Now, given the widespread publicity and attention received by the hack, which exposed millions of people who were looking for cyber or real life intimacy, including of some who were married, ROR[RG] apparently wants to cash in."I have had so many people ask me to buy the db today," the hacker wrote in an underground dark web forum on Saturday. "All the newz flooded my shit. i gotta feed mine."
The hacker asked for 70 Bitcoin (around $16,700 at the time of writing) for the database, which contains 3,867,997 unique emails, according to security researcher Troy Hunt, who has examined the dump.The database contains email addresses, birth dates, locations, and IP addresses of the users. For some of them, there's even an entry that shows which ads they responded to or advertised for, such as "subbdsm," or "subsexowebcamporno."It's unclear how many people have taken the bait and offered to buy the database from ROR[RG]. Motherboard reached out to ROR[RG] through the forum's private messaging service, but we haven't heard back yet. There's also a chance we never will either, since ROR[RG], in a previous post, didn't seem very keen on answering media questions."i am fuckin on fire. cnn msnbc cbs fox," he wrote. "agencies be messaging me man fuck them."As we noted on Friday, the breach reveals highly sensitive and potentially damaging information.

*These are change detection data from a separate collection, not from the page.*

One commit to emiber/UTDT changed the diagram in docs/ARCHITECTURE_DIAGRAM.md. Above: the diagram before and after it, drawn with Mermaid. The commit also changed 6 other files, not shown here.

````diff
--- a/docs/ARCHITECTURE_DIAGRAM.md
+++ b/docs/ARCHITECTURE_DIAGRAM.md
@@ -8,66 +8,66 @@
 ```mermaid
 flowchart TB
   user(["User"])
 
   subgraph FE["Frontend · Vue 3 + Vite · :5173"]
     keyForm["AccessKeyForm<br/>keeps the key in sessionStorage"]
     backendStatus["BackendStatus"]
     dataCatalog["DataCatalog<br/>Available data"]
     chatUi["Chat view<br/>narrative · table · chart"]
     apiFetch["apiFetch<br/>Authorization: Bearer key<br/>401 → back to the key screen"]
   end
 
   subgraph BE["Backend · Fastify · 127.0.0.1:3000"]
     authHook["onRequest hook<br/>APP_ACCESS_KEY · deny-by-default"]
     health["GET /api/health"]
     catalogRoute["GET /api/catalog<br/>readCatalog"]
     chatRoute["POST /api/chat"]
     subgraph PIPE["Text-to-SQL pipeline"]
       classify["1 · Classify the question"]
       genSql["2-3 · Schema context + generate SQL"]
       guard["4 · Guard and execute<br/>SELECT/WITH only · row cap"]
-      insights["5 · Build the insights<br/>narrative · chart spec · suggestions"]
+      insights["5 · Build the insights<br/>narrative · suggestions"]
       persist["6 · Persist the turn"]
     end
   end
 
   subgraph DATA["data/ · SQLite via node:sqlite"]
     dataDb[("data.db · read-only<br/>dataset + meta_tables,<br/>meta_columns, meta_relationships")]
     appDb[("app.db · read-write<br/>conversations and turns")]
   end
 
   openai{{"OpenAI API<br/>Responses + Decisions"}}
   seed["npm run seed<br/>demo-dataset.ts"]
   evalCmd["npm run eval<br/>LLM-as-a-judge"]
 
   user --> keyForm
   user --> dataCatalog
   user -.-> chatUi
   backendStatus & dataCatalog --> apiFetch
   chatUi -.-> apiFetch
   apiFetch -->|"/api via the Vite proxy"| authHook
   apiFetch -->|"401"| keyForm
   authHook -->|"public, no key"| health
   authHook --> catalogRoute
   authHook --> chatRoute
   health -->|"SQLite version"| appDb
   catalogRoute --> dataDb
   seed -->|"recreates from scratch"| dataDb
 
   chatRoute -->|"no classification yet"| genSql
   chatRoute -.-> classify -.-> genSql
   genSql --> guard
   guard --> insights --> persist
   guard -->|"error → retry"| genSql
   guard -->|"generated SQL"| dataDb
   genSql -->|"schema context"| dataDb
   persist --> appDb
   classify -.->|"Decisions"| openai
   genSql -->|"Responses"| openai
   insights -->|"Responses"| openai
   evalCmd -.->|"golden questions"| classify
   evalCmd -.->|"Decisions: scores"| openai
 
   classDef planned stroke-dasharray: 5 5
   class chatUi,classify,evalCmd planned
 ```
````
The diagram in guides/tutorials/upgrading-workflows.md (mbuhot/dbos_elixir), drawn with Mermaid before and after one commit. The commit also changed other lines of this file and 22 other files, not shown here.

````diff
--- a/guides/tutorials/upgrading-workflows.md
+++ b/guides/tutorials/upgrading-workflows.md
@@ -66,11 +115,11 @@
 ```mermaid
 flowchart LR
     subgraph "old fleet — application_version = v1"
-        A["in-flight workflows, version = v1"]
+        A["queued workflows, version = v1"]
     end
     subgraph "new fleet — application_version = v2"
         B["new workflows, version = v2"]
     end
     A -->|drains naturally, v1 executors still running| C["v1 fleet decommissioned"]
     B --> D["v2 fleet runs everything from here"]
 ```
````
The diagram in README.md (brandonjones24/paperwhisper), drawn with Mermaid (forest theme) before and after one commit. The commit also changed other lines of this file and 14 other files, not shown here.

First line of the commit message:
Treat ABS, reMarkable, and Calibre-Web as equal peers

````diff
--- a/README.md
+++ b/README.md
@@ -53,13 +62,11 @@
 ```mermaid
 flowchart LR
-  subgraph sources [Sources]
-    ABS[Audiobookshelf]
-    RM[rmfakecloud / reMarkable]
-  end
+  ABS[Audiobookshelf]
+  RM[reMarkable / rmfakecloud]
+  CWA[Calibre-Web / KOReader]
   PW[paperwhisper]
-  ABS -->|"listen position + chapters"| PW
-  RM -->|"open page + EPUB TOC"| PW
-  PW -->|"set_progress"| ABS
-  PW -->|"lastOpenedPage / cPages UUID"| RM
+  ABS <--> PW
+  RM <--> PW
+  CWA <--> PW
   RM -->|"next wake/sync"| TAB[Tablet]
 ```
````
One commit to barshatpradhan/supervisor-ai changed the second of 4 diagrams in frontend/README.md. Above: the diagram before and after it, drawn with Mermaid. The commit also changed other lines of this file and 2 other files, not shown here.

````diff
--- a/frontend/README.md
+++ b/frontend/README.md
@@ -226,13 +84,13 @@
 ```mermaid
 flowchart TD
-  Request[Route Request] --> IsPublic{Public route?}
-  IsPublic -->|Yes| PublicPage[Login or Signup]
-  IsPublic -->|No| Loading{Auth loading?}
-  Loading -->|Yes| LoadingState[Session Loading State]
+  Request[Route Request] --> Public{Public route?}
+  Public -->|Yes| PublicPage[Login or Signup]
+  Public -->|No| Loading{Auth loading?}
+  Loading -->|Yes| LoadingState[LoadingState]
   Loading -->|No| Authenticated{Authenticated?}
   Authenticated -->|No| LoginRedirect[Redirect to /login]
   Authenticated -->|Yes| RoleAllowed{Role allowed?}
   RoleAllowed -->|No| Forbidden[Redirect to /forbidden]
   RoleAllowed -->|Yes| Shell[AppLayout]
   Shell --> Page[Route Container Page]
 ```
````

The breach has been a boon for the hacker behind it, who's looking to profit off of it in any way he can.
"It's a very nasty breach and unfortunately it reinforces the old adage that on the web, your privacy is pretty much gone unless you take very conscious steps to hide your identity (which is hard on a site which is there to enable physical encounters)," Hunt told Motherboard in an email.Well-known security reporter Brian Krebs called it a "boon" to extortionists, noting that it's relatively easy to link the email addresses to Facebook accounts. In 10 minutes of research, Krebs wrote that he was able to "locate more than a dozen active Facebook accounts apparently tied to married men."In his most recent post, ROR[RG] also offered to "break into any company or site" for 750 Bitcoin (around $180,000) in less than a week.One thing is certain, the AdultFriendFinder breach has been a boon for the hacker behind it, who's looking to profit off of it in any way he can.
The breach reveals highly sensitive and potentially damaging information.